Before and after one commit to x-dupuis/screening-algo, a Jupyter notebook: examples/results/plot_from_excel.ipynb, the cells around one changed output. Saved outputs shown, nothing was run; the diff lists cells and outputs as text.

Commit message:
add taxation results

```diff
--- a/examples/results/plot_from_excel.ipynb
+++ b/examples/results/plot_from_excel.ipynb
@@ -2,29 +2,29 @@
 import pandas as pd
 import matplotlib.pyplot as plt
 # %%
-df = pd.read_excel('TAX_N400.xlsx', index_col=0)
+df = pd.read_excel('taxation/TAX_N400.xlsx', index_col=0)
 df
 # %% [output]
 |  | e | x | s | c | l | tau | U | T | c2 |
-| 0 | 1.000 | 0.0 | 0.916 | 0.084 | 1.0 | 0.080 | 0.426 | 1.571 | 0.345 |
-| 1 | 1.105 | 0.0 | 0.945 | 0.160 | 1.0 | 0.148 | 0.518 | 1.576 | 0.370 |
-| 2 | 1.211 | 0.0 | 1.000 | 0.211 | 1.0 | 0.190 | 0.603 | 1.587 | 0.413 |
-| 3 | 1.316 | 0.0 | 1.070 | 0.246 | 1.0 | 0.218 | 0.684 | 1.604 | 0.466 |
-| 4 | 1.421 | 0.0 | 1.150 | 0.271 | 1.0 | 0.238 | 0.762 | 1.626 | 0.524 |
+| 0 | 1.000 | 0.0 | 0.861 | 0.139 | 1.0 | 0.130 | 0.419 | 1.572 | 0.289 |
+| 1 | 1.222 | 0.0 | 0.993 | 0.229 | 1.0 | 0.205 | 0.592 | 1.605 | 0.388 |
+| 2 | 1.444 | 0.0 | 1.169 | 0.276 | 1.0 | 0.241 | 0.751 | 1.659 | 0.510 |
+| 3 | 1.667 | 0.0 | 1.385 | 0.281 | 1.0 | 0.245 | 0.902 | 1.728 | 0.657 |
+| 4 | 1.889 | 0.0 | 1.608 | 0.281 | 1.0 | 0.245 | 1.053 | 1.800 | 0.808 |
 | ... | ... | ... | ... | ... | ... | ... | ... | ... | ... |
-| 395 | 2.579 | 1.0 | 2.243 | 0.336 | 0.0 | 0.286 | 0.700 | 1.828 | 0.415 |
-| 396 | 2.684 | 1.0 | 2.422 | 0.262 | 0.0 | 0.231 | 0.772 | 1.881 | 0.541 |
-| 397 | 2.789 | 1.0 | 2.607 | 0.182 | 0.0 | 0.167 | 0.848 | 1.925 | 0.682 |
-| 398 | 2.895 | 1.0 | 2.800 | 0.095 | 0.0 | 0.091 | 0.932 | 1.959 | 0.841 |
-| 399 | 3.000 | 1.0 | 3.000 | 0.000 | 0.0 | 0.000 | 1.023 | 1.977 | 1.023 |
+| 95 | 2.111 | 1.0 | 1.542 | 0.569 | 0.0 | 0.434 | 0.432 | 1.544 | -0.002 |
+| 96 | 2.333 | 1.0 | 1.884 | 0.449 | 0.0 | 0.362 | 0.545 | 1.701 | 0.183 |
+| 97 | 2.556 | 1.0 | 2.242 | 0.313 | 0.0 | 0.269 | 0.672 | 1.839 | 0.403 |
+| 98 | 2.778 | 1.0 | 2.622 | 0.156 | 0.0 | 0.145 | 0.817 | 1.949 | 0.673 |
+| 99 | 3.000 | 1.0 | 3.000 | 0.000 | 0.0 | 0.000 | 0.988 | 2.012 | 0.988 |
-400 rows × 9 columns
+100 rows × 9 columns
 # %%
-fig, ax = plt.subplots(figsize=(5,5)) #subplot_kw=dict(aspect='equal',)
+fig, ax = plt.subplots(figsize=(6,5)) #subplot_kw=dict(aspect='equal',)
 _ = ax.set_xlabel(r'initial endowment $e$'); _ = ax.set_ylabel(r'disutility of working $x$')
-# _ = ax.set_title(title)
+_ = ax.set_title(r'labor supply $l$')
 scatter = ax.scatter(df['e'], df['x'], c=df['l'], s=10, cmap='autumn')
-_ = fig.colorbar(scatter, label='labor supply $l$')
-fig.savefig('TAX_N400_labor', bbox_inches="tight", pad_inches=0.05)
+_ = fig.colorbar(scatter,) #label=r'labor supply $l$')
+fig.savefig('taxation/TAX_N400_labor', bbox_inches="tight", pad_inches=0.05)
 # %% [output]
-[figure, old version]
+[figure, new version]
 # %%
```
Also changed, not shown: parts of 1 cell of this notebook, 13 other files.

------

▶ _TASK PROMPT_
Go through the records and copy each line with "tight" in it.

▶ _RESPONSE AREA_
-fig.savefig('TAX_N400_labor', bbox_inches="tight", pad_inches=0.05)
+fig.savefig('taxation/TAX_N400_labor', bbox_inches="tight", pad_inches=0.05)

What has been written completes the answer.